According to data shared at the conference, seven out of ten Canadians avoid to consult when they are sick because of the long wait times. According to the most recent winners of the emergency department, the mean waiting time in the er in Quebec is four hours, while the average stay in the er is 13 hours and 42 minutes.
“The care of minors do not require an in-person consultation. It is estimated that 50 % of visits to the clinic and 70 % of er visits could be done in a virtual way. With the teleconsultation, we are talking about an economy the wait time of 30 to 50 % to see a specialist, ” says Ms. Dorval.
According to Desjardins, the employers would also be winners by adding the teleconsultation program of group insurance as this will decrease the absenteeism rate of their employees.
“The employees are absent from work to consult.
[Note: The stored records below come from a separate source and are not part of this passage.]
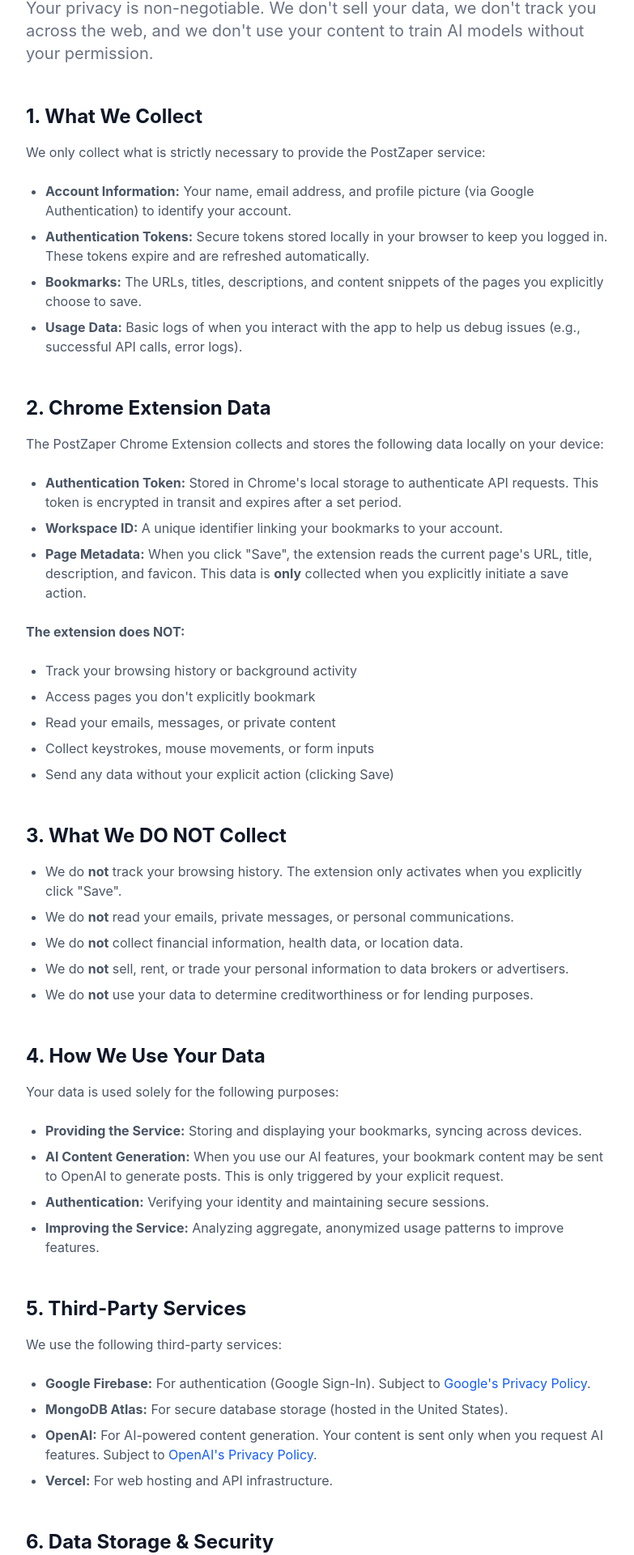
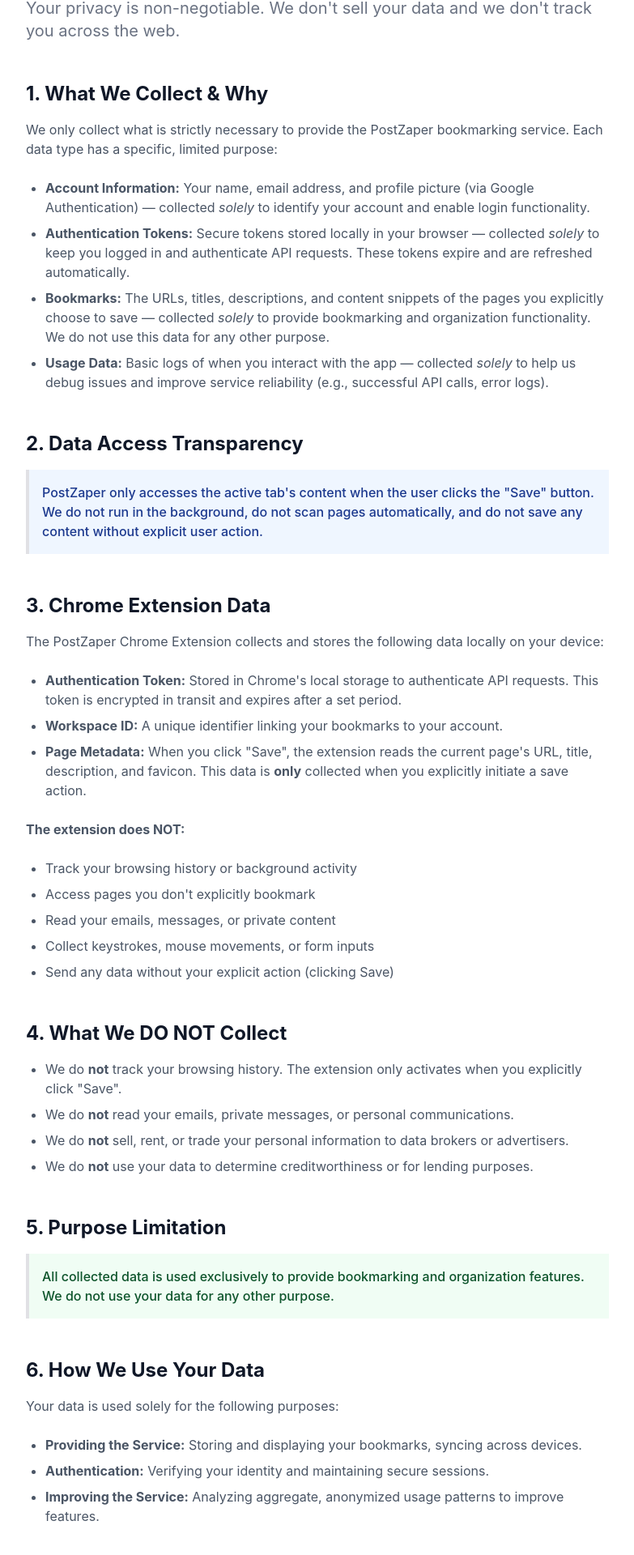
Before and after one commit to dipakkr/note-zap-fe, a React (Vite) app: page /privacy in a window 1280 px wide. Shown: the part 213-2133 px from the top of the page at 81% size, without its empty margins (248-1031 px from the left). Built offline with nearby package versions, Linux system fonts and the light colour scheme; no server answers.

Commit message:
updated data

```diff
--- a/src/pages/PrivacyPage.tsx
+++ b/src/pages/PrivacyPage.tsx
@@ -12,21 +12,28 @@
                 <h1 className="text-4xl md:text-5xl font-bold mb-8">Privacy Policy</h1>
                 <div className="prose prose-lg prose-blue max-w-none text-gray-600">
                     <p className="lead text-xl text-gray-500 mb-8">
-                        Your privacy is non-negotiable. We don't sell your data, we don't track you across the web, and we don't use your content to train AI models without your permission.
+                        Your privacy is non-negotiable. We don't sell your data and we don't track you across the web.
                     </p>
 
-                    <h2 className="text-2xl font-bold text-gray-900 mt-12 mb-4">1. What We Collect</h2>
+                    <h2 className="text-2xl font-bold text-gray-900 mt-12 mb-4">1. What We Collect & Why</h2>
                     <p className="mb-6">
-                        We only collect what is strictly necessary to provide the PostZaper service:
+                        We only collect what is strictly necessary to provide the PostZaper bookmarking service. Each data type has a specific, limited purpose:
                     </p>
                     <ul className="list-disc pl-6 mb-6 space-y-2">
-                        <li><strong>Account Information:</strong> Your name, email address, and profile picture (via Google Authentication) to identify your account.</li>
-                        <li><strong>Authentication Tokens:</strong> Secure tokens stored locally in your browser to keep you logged in. These tokens expire and are refreshed automatically.</li>
-                        <li><strong>Bookmarks:</strong> The URLs, titles, descriptions, and content snippets of the pages you explicitly choose to save.</li>
-                        <li><strong>Usage Data:</strong> Basic logs of when you interact with the app to help us debug issues (e.g., successful API calls, error logs).</li>
+                        <li><strong>Account Information:</strong> Your name, email address, and profile picture (via Google Authentication) — collected <em>solely</em> to identify your account and enable login functionality.</li>
+                        <li><strong>Authentication Tokens:</strong> Secure tokens stored locally in your browser — collected <em>solely</em> to keep you logged in and authenticate API requests. These tokens expire and are refreshed automatically.</li>
+                        <li><strong>Bookmarks:</strong> The URLs, titles, descriptions, and content snippets of the pages you explicitly choose to save — collected <em>solely</em> to provide bookmarking and organization functionality. We do not use this data for any other purpose.</li>
+                        <li><strong>Usage Data:</strong> Basic logs of when you interact with the app — collected <em>solely</em> to help us debug issues and improve service reliability (e.g., successful API calls, error logs).</li>
                     </ul>
 
-                    <h2 className="text-2xl font-bold text-gray-900 mt-12 mb-4">2. Chrome Extension Data</h2>
+                    <h2 className="text-2xl font-bold text-gray-900 mt-12 mb-4">2. Data Access Transparency</h2>
+                    <div className="bg-blue-50 border-l-4 border-blue-500 p-4 mb-6">
+                        <p className="text-blue-900 font-medium">
+                            PostZaper only accesses the active tab's content when the user clicks the "Save" button. We do not run in the background, do not scan pages automatically, and do not save any content without explicit user action.
+                        </p>
+                    </div>
+
+                    <h2 className="text-2xl font-bold text-gray-900 mt-12 mb-4">3. Chrome Extension Data</h2>
                     <p className="mb-6">
                         The PostZaper Chrome Extension collects and stores the following data locally on your device:
                     </p>
@@ -46,48 +53,52 @@
                         <li>Send any data without your explicit action (clicking Save)</li>
                     </ul>
 
-                    <h2 className="text-2xl font-bold text-gray-900 mt-12 mb-4">3. What We DO NOT Collect</h2>
+                    <h2 className="text-2xl font-bold text-gray-900 mt-12 mb-4">4. What We DO NOT Collect</h2>
                     <ul className="list-disc pl-6 mb-6 space-y-2">
                         <li>We do <strong>not</strong> track your browsing history. The extension only activates when you explicitly click "Save".</li>
                         <li>We do <strong>not</strong> read your emails, private messages, or personal communications.</li>
-                        <li>We do <strong>not</strong> collect financial information, health data, or location data.</li>
                         <li>We do <strong>not</strong> sell, rent, or trade your personal information to data brokers or advertisers.</li>
                         <li>We do <strong>not</strong> use your data to determine creditworthiness or for lending purposes.</li>
                     </ul>
 
-                    <h2 className="text-2xl font-bold text-gray-900 mt-12 mb-4">4. How We Use Your Data</h2>
+                    <h2 className="text-2xl font-bold text-gray-900 mt-12 mb-4">5. Purpose Limitation</h2>
+                    <div className="bg-green-50 border-l-4 border-green-500 p-4 mb-6">
+                        <p className="text-green-900 font-medium">
+                            All collected data is used exclusively to provide bookmarking and organization features. We do not use your data for any other purpose.
+                        </p>
+                    </div>
+
+                    <h2 className="text-2xl font-bold text-gray-900 mt-12 mb-4">6. How We Use Your Data</h2>
                     <p className="mb-6">
                         Your data is used solely for the following purposes:
                     </p>
                     <ul className="list-disc pl-6 mb-6 space-y-2">
                         <li><strong>Providing the Service:</strong> Storing and displaying your bookmarks, syncing across devices.</li>
-                        <li><strong>AI Content Generation:</strong> When you use our AI features, your bookmark content may be sent to OpenAI to generate posts. This is only triggered by your explicit request.</li>
                         <li><strong>Authentication:</strong> Verifying your identity and maintaining secure sessions.</li>
                         <li><strong>Improving the Service:</strong> Analyzing aggregate, anonymized usage patterns to improve features.</li>
                     </ul>
 
-                    <h2 className="text-2xl font-bold text-gray-900 mt-12 mb-4">5. Third-Party Services</h2>
+                    <h2 className="text-2xl font-bold text-gray-900 mt-12 mb-4">7. Third-Party Services</h2>
                     <p className="mb-6">
                         We use the following third-party services:
                     </p>
                     <ul className="list-disc pl-6 mb-6 space-y-2">
                         <li><strong>Google Firebase:</strong> For authentication (Google Sign-In). Subject to <a href="https://policies.google.com/privacy" className="text-blue-600 hover:underline" target="_blank" rel="noopener noreferrer">Google's Privacy Policy</a>.</li>
                         <li><strong>MongoDB Atlas:</strong> For secure database storage (hosted in the United States).</li>
-                        <li><strong>OpenAI:</strong> For AI-powered content generation. Your content is sent only when you request AI features. Subject to <a href="https://openai.com/policies/privacy-policy" className="text-blue-600 hover:underline" target="_blank" rel="noopener noreferrer">OpenAI's Privacy Policy</a>.</li>
                         <li><strong>Vercel:</strong> For web hosting and API infrastructure.</li>
                     </ul>
 
-                    <h2 className="text-2xl font-bold text-gray-900 mt-12 mb-4">6. Data Storage & Security</h2>
+                    <h2 className="text-2xl font-bold text-gray-900 mt-12 mb-4">8. Data Storage & Security</h2>
                     <p className="mb-6">
                         Your data is stored securely in MongoDB databases hosted in the United States. We use industry-standard encryption for data in transit (TLS 1.2+) and implement security best practices for data at rest.
                     </p>
 
-                    <h2 className="text-2xl font-bold text-gray-900 mt-12 mb-4">7. Data Retention</h2>
+                    <h2 className="text-2xl font-bold text-gray-900 mt-12 mb-4">9. Data Retention</h2>
                     <p className="mb-6">
                         We retain your data for as long as your account is active. If you delete your account, all associated data will be permanently removed from our servers within 30 days.
                     </p>
 
-                    <h2 className="text-2xl font-bold text-gray-900 mt-12 mb-4">8. Your Rights</h2>
+                    <h2 className="text-2xl font-bold text-gray-900 mt-12 mb-4">10. Your Rights</h2>
                     <p className="mb-6">
                         You own your bookmarks. You can:
                     </p>
@@ -98,17 +109,17 @@
                         <li><strong>Revoke Access:</strong> Uninstall the extension at any time to remove local data from your browser.</li>
                     </ul>
 
-                    <h2 className="text-2xl font-bold text-gray-900 mt-12 mb-4">9. Changes to This Policy</h2>
+                    <h2 className="text-2xl font-bold text-gray-900 mt-12 mb-4">11. Changes to This Policy</h2>
                     <p className="mb-6">
                         We may update this privacy policy from time to time. We will notify you of any significant changes by posting a notice in the app or sending an email.
                     </p>
 
-                    <h2 className="text-2xl font-bold text-gray-900 mt-12 mb-4">10. Contact Us</h2>
+                    <h2 className="text-2xl font-bold text-gray-900 mt-12 mb-4">12. Contact Us</h2>
                     <p>
                         If you have any questions about this policy, please reach out to us at <a href="mailto:axivionlabs@gmail.com" className="text-blue-600 hover:underline">axivionlabs@gmail.com</a>.
                     </p>
                     <p className="mt-8 text-sm text-gray-400">
-                        Last updated: January 13, 2026
+                        Last updated: January 15, 2026
                     </p>
                 </div>
             </div>
```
With the teleconsultation we are talking about a gain of 3.3 h for a visit which would take place in the clinic and 8 a.m. for a visit to the emergency, ” says the actuary.
The market is not quite ready
However, Ms. Dorval believes that doctors are not necessarily willing to accommodate teleconsultation, due to the regulatory standards of today. The virtual consultations are not being paid to the public, so by the Regie de l’assurance maladie du Québec. Only in the province of British Columbia that currently covers this type of consultation to the public. Thus, in the other provinces, the tele-consultation is often done via the private sector.
Ms. Dorval remains confident. “It is estimated that 25 % of the number of physicians who use telehealth technologies. Only 8 % practice teleconsultation with patients. However, thecanadian medical Association says that 69 % of Canadians say they be willing to use such a service. Are we ready ? Almost. “
For the creation of these new products in telemedicine, Desjardins has been working in partnership with the Medisys Health Group, recently acquired by TELUS Health. “This is the best of both worlds, because we have the medical experience of Medisys and the experience with technology from Telus,” says Mr. Poirier.